**Instructions to follow:**
Without the images, write out the whole listing exactly.

**Task inputs:**

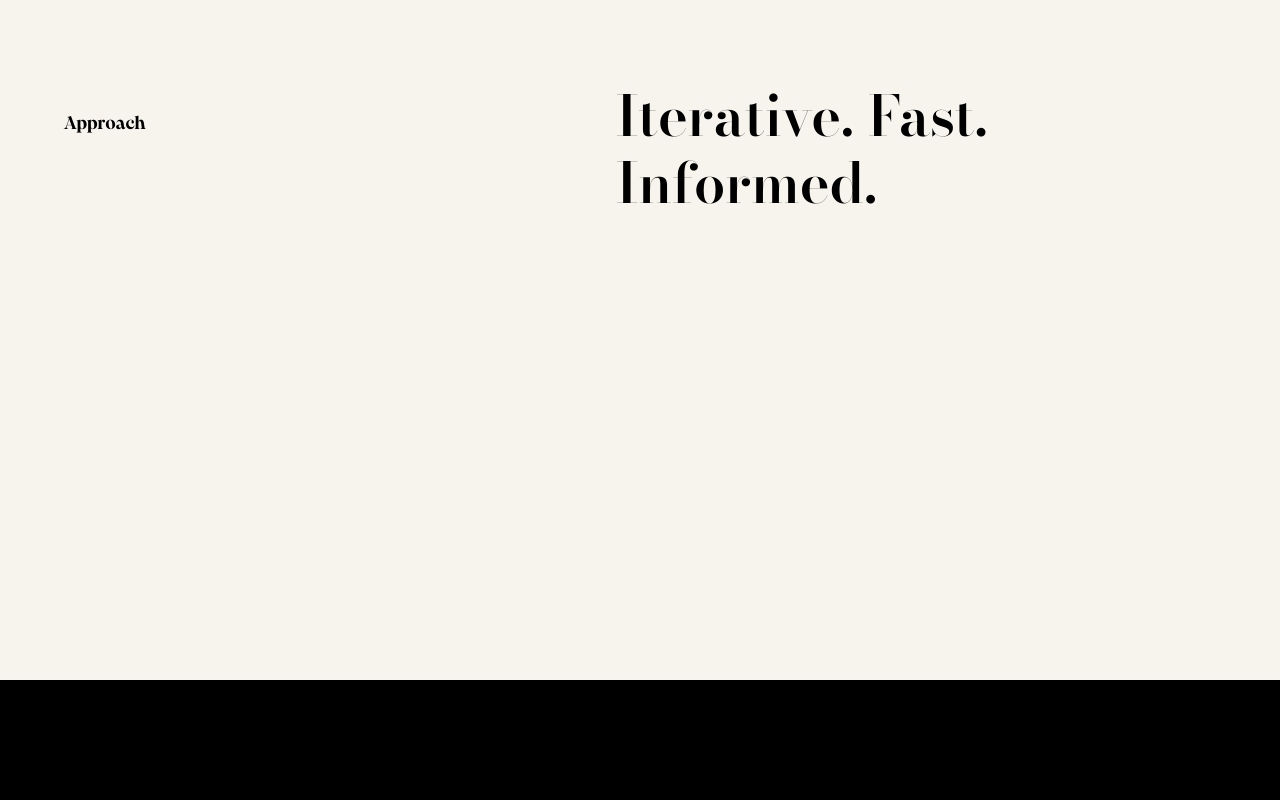
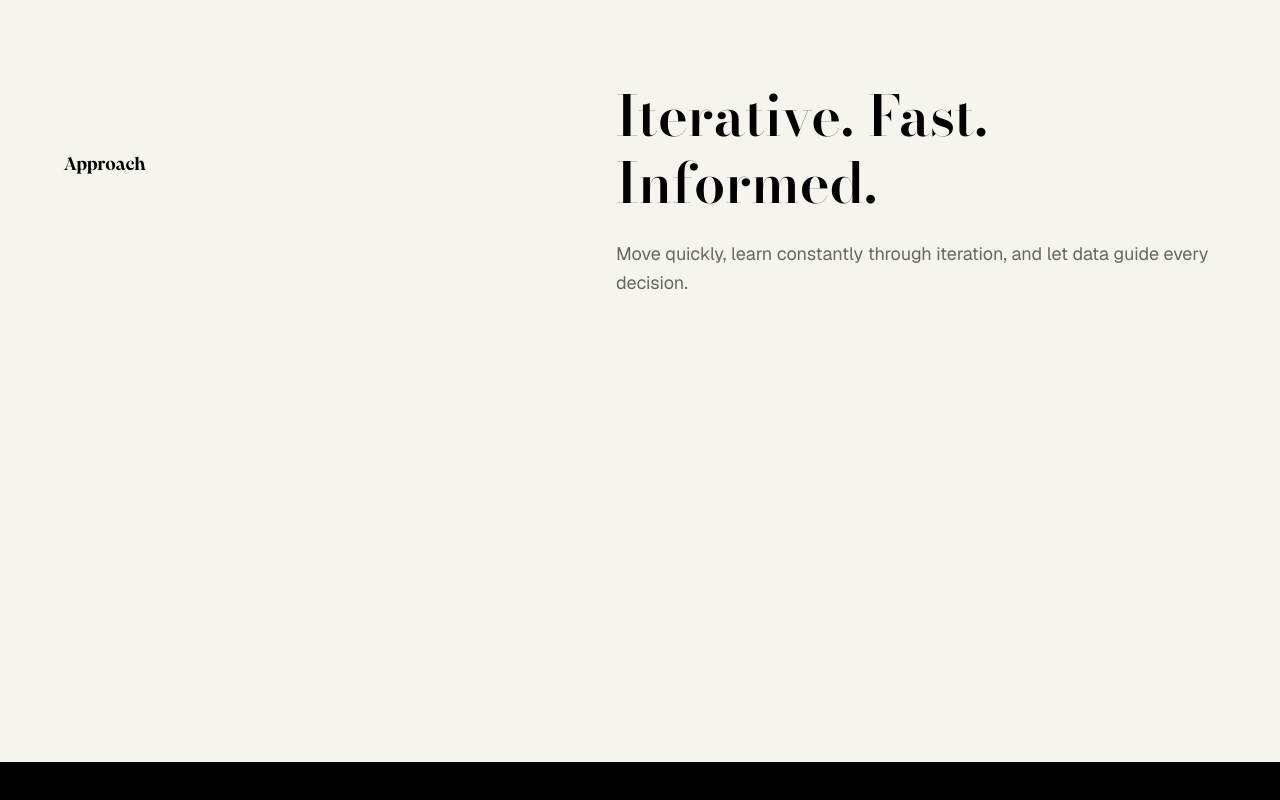
Before and after one commit to nick-barth/nick-barth-portfolio, a Next.js app: page / in a window 1280 px wide. Shown: the part 2602-3402 px from the top of the page. Built offline with nearby package versions, Linux system fonts and the light colour scheme.

Commit message:
Add back description text without the These principles phrase

```diff
--- a/components/Approach.tsx
+++ b/components/Approach.tsx
@@ -39,11 +39,22 @@ export default function Approach() {
             fontSize: "56px",
             fontWeight: "600",
             lineHeight: "1.2",
+            marginBottom: "24px",
             color: "#000",
           }}
         >
           Iterative. Fast. Informed.
         </div>
+        <p
+          style={{
+            fontFamily: '"Geist", "Geist Placeholder", sans-serif',
+            fontSize: "18px",
+            lineHeight: "1.6",
+            color: "#666",
+          }}
+        >
+          Move quickly, learn constantly through iteration, and let data guide every decision.
+        </p>
       </div>
     </div>
   );
```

**Solution to this task:**
Before and after one commit to nick-barth/nick-barth-portfolio, a Next.js app: page / in a window 1280 px wide. Shown: the part 2602-3402 px from the top of the page. Built offline with nearby package versions, Linux system fonts and the light colour scheme.

Commit message:
Add back description text without the These principles phrase

```diff
--- a/components/Approach.tsx
+++ b/components/Approach.tsx
@@ -39,11 +39,22 @@ export default function Approach() {
             fontSize: "56px",
             fontWeight: "600",
             lineHeight: "1.2",
+            marginBottom: "24px",
             color: "#000",
           }}
         >
           Iterative. Fast. Informed.
         </div>
+        <p
+          style={{
+            fontFamily: '"Geist", "Geist Placeholder", sans-serif',
+            fontSize: "18px",
+            lineHeight: "1.6",
+            color: "#666",
+          }}
+        >
+          Move quickly, learn constantly through iteration, and let data guide every decision.
+        </p>
       </div>
     </div>
   );
```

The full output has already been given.